Some individuals have only one episode of depression, but often depression becomes a recurrent condition. Thus, the child and family should become educated about the early warning symptoms of depression so that they can get right back in to the doctor. It is also useful to discuss the child's particular "early warning signs" with the primary care doctor. Sometimes the psychiatrist or therapist will schedule booster sessions in advance and other times, leave the door open for the child or family to schedule one or two sessions.
If there are residual social skills problems, a social skills group through the school or other agency can help. Scouts and church youth groups can be enormously helpful. If parents and child consent, the doctor will sometimes involve a scout leader or clergy.
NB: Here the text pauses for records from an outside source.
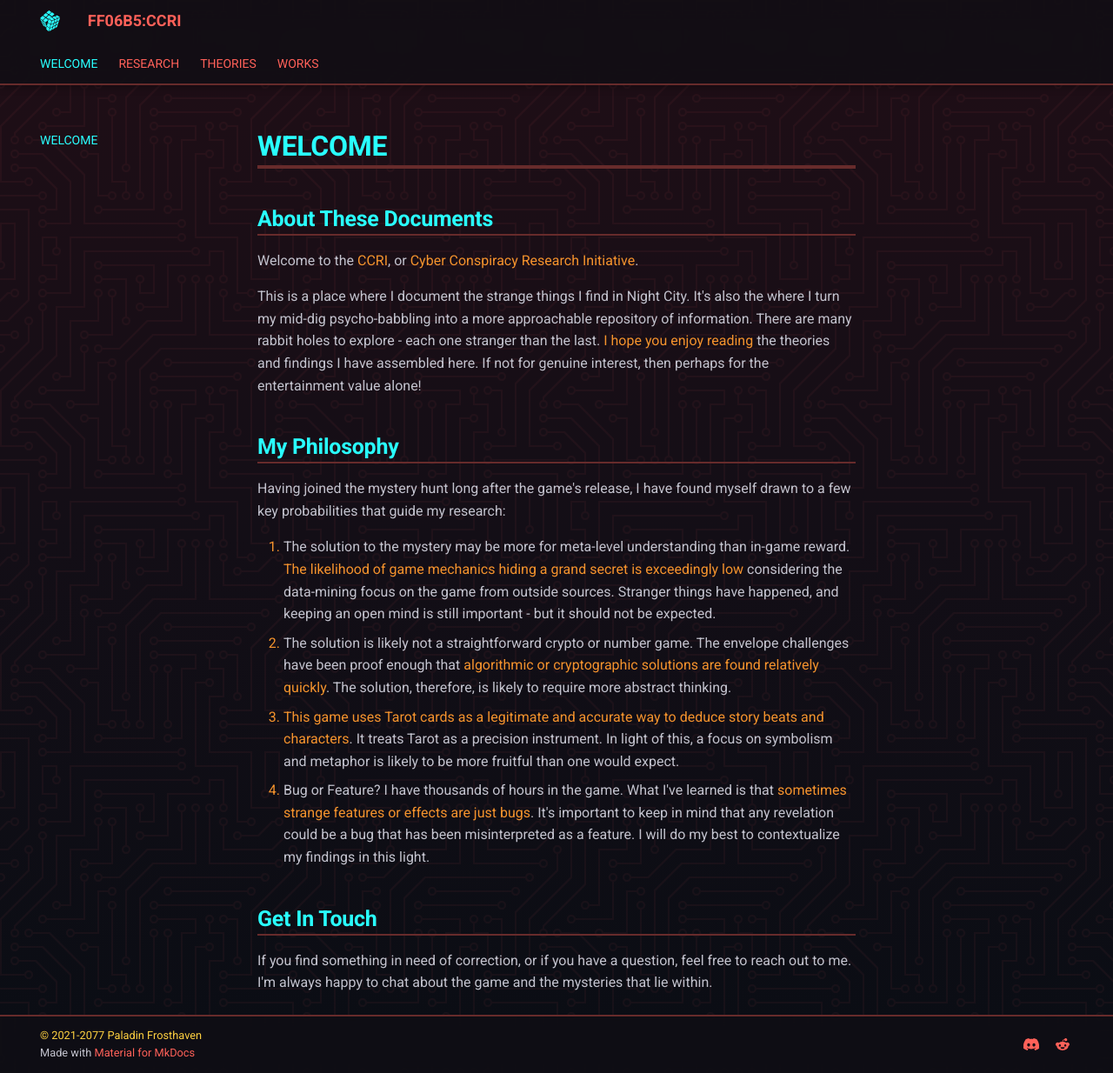
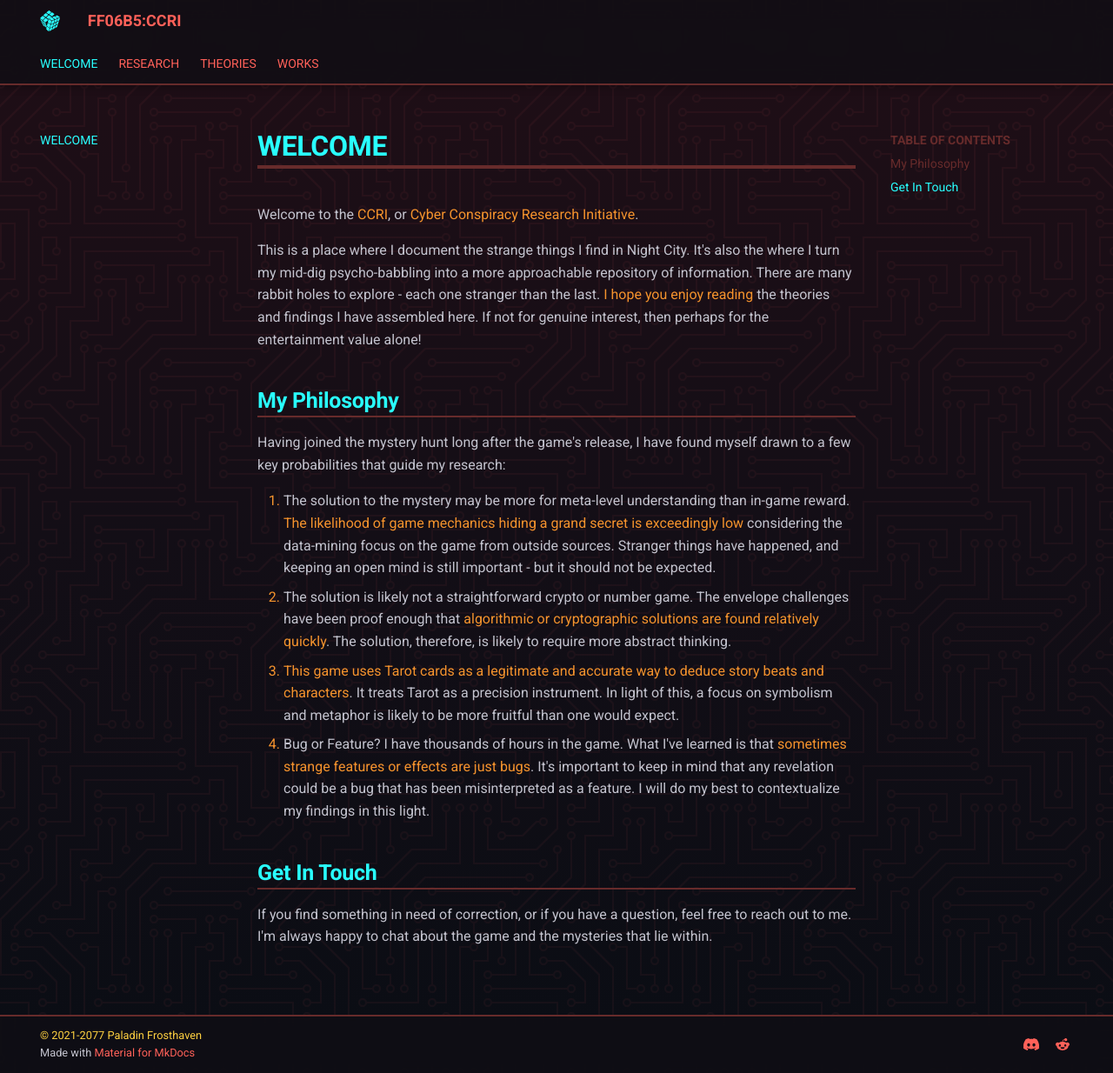
Before and after one commit to Frosthaven/cyberpunk-ff06b5-research, an MkDocs documentation site: the page built from docs/index.md, in a window 1280 px wide and 1234 px high. Shown: the whole window at 87% size. Built offline with MkDocs 1.6.1 and Material for MkDocs 9.7.7, drawn with Linux system fonts in a browser that asks for light colours; comment, search, counter and statistics services are not loaded.

Commit message:
re-enable toc depth of 3

```diff
--- a/docs/index.md
+++ b/docs/index.md
@@ -1,6 +1,4 @@
 # Welcome
-
-## About These Documents
 
 Welcome to the **CCRI**, or **Cyber Conspiracy Research Initiative**.
 
--- a/mkdocs.yml
+++ b/mkdocs.yml
@@ -7,7 +7,7 @@ extra_css:
 
 markdown_extensions:
   - toc:
-      toc_depth: 0
+      toc_depth: 3
   - attr_list
   - md_in_html
 
```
It's also important to treat comorbid psychiatric disorders such as anxiety and ADHD. Since a young person who has had a depression is more vulnerable to drug abuse, one should start out early with preventative measures. The primary care doctor can be a partner in monitoring for relapse, substance abuse and social skills problems during and after the psychiatric treatment.
Last Updated: 23 June 2016
Reviewed by Harry Croft, MD